___ Supplied material ___

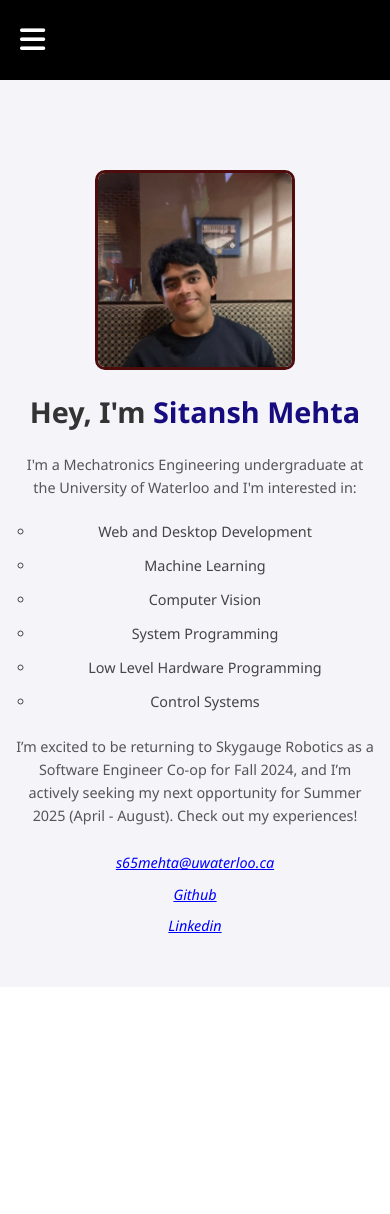
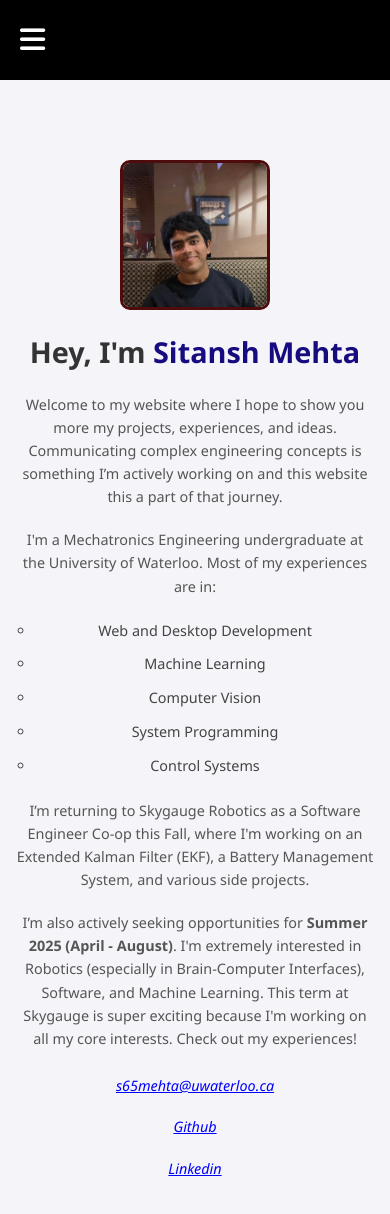
Before and after one commit to sitanshmehta/sitanshmehta.github.io, a React (Create React App) app: page /#/ in a window 390 px wide. Shown: the top 1214 px of the page. Before the commit the page ends 987 px from the top, so only its background shows below. Built offline with nearby package versions, Linux system fonts and the light colour scheme.

Commit message:
More home content and fixing styling on phone

```diff
--- a/src/Components/Home/Home.css
+++ b/src/Components/Home/Home.css
@@ -1,17 +1,25 @@
 .home-page {
     display: flex;
     flex-direction: row;
-    align-items: center;
+    align-items: flex-start;
+    /* Changed from center to flex-start for better alignment */
     justify-content: center;
     padding: 50px 20px;
-    height: 92vh;
+    padding-top: 80px;
+    /* Ensures content starts below the 80px navbar */
+    height: calc(100vh - 80px);
+    /* Adjusted height to account for the navbar */
     background-color: #f4f4f9;
     text-align: left;
+    overflow-y: auto;
+    /* Allows scrolling if content overflows */
 }
 
 .intro {
     max-width: 600px;
     margin-right: 50px;
+    flex: 1;
+    /* Ensures the intro section takes available space */
 }
 
 .intro-greeting {
@@ -48,16 +56,22 @@
     color: #777;
     font-style: italic;
     display: flex;
+    gap: 15px;
+    /* Adds space between contact items */
 }
 
 .intro-item {
     padding: 10px;
     color: blue;
     text-decoration: underline;
+    cursor: pointer;
+    /* Indicates clickable links */
 }
 
 .profile-image-container {
     flex-shrink: 0;
+    margin-left: 50px;
+    /* Adds space between intro and image */
 }
 
 .profile-image {
@@ -71,7 +85,6 @@
 /* Media queries for responsiveness */
 @media screen and (max-width: 800px) {
 
-    /* Stack items vertically on smaller screens */
     .home-page {
         flex-direction: column;
         align-items: center;
@@ -80,14 +93,12 @@
         text-align: center;
     }
 
-    /* Adjust intro section */
     .intro {
         margin-right: 0;
         margin-bottom: 30px;
         max-width: 100%;
     }
 
-    /* Reduce font sizes for better readability */
     .intro-greeting {
         font-size: 2rem;
     }
@@ -100,27 +111,28 @@
         font-size: 1rem;
     }
 
-    /* Stack contact info vertically */
     .intro-note {
         flex-direction: column;
         align-items: center;
         font-size: 0.9rem;
+        gap: 10px;
+        /* Reduces space between contact items */
     }
 
     .intro-item {
         padding: 5px 0;
     }
 
-    /* Display the profile image above the intro */
     .profile-image-container {
         display: flex;
         justify-content: center;
         margin-bottom: 20px;
         order: -1;
         /* Moves image to the top */
+        margin-left: 0;
+        /* Reset margin to center the image */
     }
 
-    /* Resize the profile image */
     .profile-image {
         width: 200px;
         height: 200px;
@@ -129,7 +141,6 @@
 
 @media screen and (max-width: 600px) {
 
-    /* Further adjustments for very small screens */
     .intro-greeting {
         font-size: 1.8rem;
     }
@@ -143,9 +154,15 @@
         font-size: 0.9rem;
     }
 
-    /* Adjust padding */
+    /* Adjust padding to account for smaller screens */
     .home-page {
         padding: 15px;
-        padding-top: 90px;
+        padding-top: 80px;
+        /* Maintain padding for navbar */
+    }
+
+    .profile-image {
+        width: 150px;
+        height: 150px;
     }
 }
--- a/src/Components/Home/Home.js
+++ b/src/Components/Home/Home.js
@@ -11,19 +11,23 @@ const Home = () => {
             <div className='intro'>
                 <h1 className='intro-greeting'>Hey, I'm <span className='name'>Sitansh Mehta</span></h1>
                 <p className='intro-content'>
-                    I'm a Mechatronics Engineering undergraduate at the University of Waterloo and I'm
-                    interested in:
+                    Welcome to my website where I hope to show you more my projects, experiences, and ideas. Communicating complex engineering concepts is something I’m actively working on and this website this a part of that journey.
+                </p>
+                <p className='intro-content'>
+                    I'm a Mechatronics Engineering undergraduate at the University of Waterloo. Most of my experiences are in:
                 </p>
                 <ul className='interest-list'>
                     <li>Web and Desktop Development</li>
                     <li>Machine Learning</li>
                     <li>Computer Vision</li>
                     <li>System Programming</li>
-                    <li>Low Level Hardware Programming</li>
                     <li>Control Systems</li>
                 </ul>
                 <p className='intro-content'>
-                    I’m excited to be returning to Skygauge Robotics as a Software Engineer Co-op for Fall 2024, and I’m actively seeking my next opportunity for Summer 2025 (April - August). Check out my experiences!
+                    I’m returning to Skygauge Robotics as a Software Engineer Co-op this Fall, where I'm working on an Extended Kalman Filter (EKF), a Battery Management System, and various side projects.
+                </p>
+                <p className='intro-content'>
+                    I’m also actively seeking opportunities for <strong>Summer 2025 (April - August)</strong>. I'm extremely interested in Robotics (especially in Brain-Computer Interfaces), Software, and Machine Learning. This term at Skygauge is super exciting because I'm working on all my core interests. Check out my experiences!
                 </p>
                 <p className='intro-note'>
                     <div className='intro-item'>
```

___

* Exercise: Filter the listing so that only lines holding the word "Stack" remain, and copy those lines.

* Solution:
-    /* Stack items vertically on smaller screens */
-    /* Stack contact info vertically */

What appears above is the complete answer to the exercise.